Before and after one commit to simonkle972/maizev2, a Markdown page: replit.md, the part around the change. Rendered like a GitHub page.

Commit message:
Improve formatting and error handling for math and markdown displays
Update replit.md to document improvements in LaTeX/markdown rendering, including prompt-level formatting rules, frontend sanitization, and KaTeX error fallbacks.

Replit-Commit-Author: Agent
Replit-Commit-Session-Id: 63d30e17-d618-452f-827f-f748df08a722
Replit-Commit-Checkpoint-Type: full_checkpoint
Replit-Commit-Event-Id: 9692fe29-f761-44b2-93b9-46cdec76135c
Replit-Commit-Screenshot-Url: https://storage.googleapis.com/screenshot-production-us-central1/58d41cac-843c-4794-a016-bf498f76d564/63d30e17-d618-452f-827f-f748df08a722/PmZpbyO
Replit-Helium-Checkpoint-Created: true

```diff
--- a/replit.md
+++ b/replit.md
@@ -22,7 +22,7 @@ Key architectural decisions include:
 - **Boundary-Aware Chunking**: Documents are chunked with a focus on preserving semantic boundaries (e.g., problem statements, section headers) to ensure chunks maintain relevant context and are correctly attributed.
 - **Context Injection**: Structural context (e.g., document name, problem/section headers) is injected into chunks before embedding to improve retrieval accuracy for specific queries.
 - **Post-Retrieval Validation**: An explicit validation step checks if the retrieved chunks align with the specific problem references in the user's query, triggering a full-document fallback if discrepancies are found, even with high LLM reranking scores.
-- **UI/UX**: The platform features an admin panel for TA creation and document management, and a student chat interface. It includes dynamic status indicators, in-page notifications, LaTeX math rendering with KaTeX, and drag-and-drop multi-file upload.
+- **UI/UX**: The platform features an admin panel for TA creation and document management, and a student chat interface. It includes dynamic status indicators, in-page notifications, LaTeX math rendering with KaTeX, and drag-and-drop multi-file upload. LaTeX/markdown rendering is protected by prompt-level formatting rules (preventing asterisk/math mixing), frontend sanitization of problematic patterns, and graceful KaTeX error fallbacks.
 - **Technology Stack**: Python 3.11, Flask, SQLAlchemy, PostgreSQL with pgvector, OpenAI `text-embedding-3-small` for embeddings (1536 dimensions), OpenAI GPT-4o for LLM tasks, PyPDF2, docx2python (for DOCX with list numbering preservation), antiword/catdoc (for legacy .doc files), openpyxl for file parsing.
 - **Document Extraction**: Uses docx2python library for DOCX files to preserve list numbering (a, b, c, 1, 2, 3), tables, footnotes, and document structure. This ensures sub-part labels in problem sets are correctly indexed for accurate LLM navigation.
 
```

*PROMPT*
Copy every line from the records that holds the string "Checkpoint".

*RESPONSE TO THE TASK*
Replit-Commit-Checkpoint-Type: full_checkpoint
Replit-Helium-Checkpoint-Created: true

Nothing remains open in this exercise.